Assignment >>
Your copy of the data should match it exactly, leaving out only the pictures.

Listed records >>
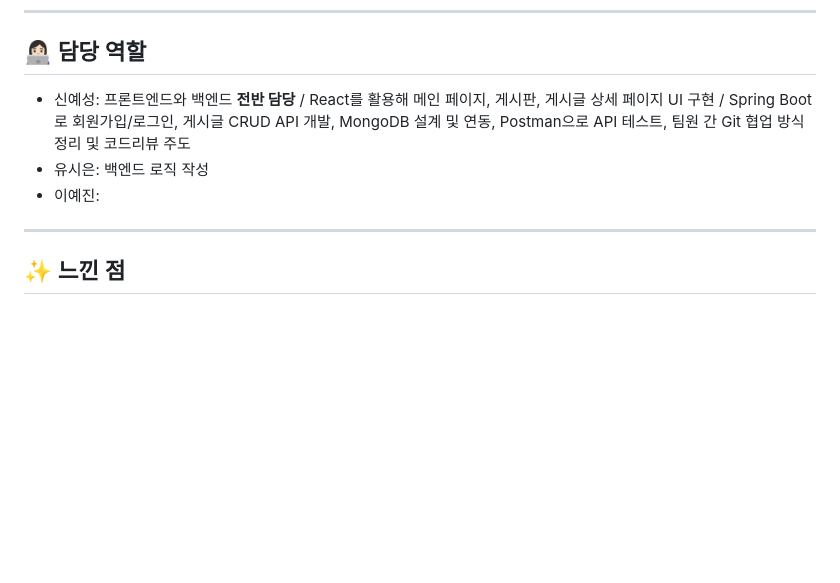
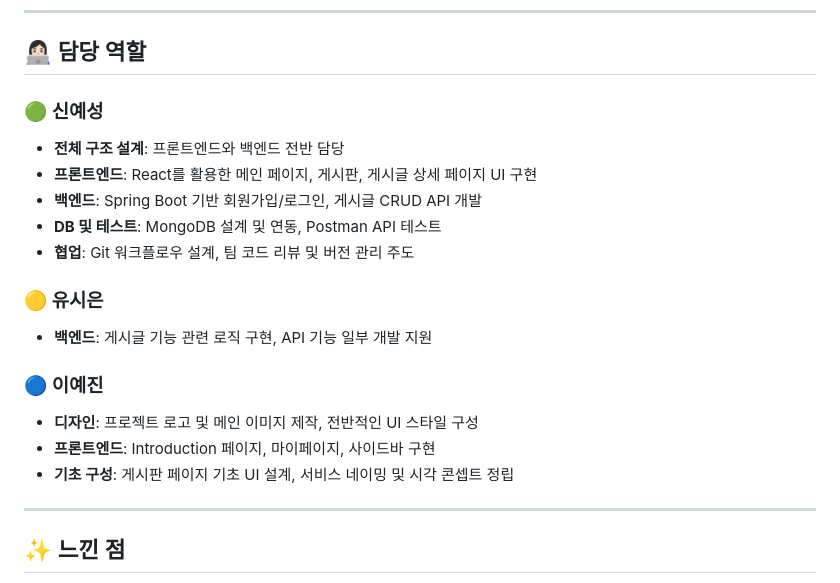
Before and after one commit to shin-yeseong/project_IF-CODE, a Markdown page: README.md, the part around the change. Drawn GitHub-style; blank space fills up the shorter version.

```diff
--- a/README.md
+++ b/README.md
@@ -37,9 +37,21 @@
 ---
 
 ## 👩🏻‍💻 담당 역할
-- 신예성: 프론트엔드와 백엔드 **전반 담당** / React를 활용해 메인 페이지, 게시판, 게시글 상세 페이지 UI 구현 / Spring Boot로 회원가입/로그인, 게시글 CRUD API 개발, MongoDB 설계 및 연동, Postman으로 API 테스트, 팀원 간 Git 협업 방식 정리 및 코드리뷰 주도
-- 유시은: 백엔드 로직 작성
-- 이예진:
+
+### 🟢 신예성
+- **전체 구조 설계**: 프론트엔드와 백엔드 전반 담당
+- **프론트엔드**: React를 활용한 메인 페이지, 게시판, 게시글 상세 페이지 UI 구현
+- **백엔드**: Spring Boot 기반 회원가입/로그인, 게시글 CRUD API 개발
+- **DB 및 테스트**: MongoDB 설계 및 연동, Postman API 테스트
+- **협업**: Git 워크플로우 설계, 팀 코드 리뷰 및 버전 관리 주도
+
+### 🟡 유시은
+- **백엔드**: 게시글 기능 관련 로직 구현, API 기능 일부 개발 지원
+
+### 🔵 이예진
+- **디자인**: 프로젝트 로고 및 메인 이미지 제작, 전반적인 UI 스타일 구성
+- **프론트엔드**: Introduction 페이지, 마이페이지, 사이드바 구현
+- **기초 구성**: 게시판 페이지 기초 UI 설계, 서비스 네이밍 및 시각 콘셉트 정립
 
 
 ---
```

Exercise answer >>
Before and after one commit to shin-yeseong/project_IF-CODE, a Markdown page: README.md, the part around the change. Drawn GitHub-style; blank space fills up the shorter version.

```diff
--- a/README.md
+++ b/README.md
@@ -37,9 +37,21 @@
 ---
 
 ## 👩🏻‍💻 담당 역할
-- 신예성: 프론트엔드와 백엔드 **전반 담당** / React를 활용해 메인 페이지, 게시판, 게시글 상세 페이지 UI 구현 / Spring Boot로 회원가입/로그인, 게시글 CRUD API 개발, MongoDB 설계 및 연동, Postman으로 API 테스트, 팀원 간 Git 협업 방식 정리 및 코드리뷰 주도
-- 유시은: 백엔드 로직 작성
-- 이예진:
+
+### 🟢 신예성
+- **전체 구조 설계**: 프론트엔드와 백엔드 전반 담당
+- **프론트엔드**: React를 활용한 메인 페이지, 게시판, 게시글 상세 페이지 UI 구현
+- **백엔드**: Spring Boot 기반 회원가입/로그인, 게시글 CRUD API 개발
+- **DB 및 테스트**: MongoDB 설계 및 연동, Postman API 테스트
+- **협업**: Git 워크플로우 설계, 팀 코드 리뷰 및 버전 관리 주도
+
+### 🟡 유시은
+- **백엔드**: 게시글 기능 관련 로직 구현, API 기능 일부 개발 지원
+
+### 🔵 이예진
+- **디자인**: 프로젝트 로고 및 메인 이미지 제작, 전반적인 UI 스타일 구성
+- **프론트엔드**: Introduction 페이지, 마이페이지, 사이드바 구현
+- **기초 구성**: 게시판 페이지 기초 UI 설계, 서비스 네이밍 및 시각 콘셉트 정립
 
 
 ---
```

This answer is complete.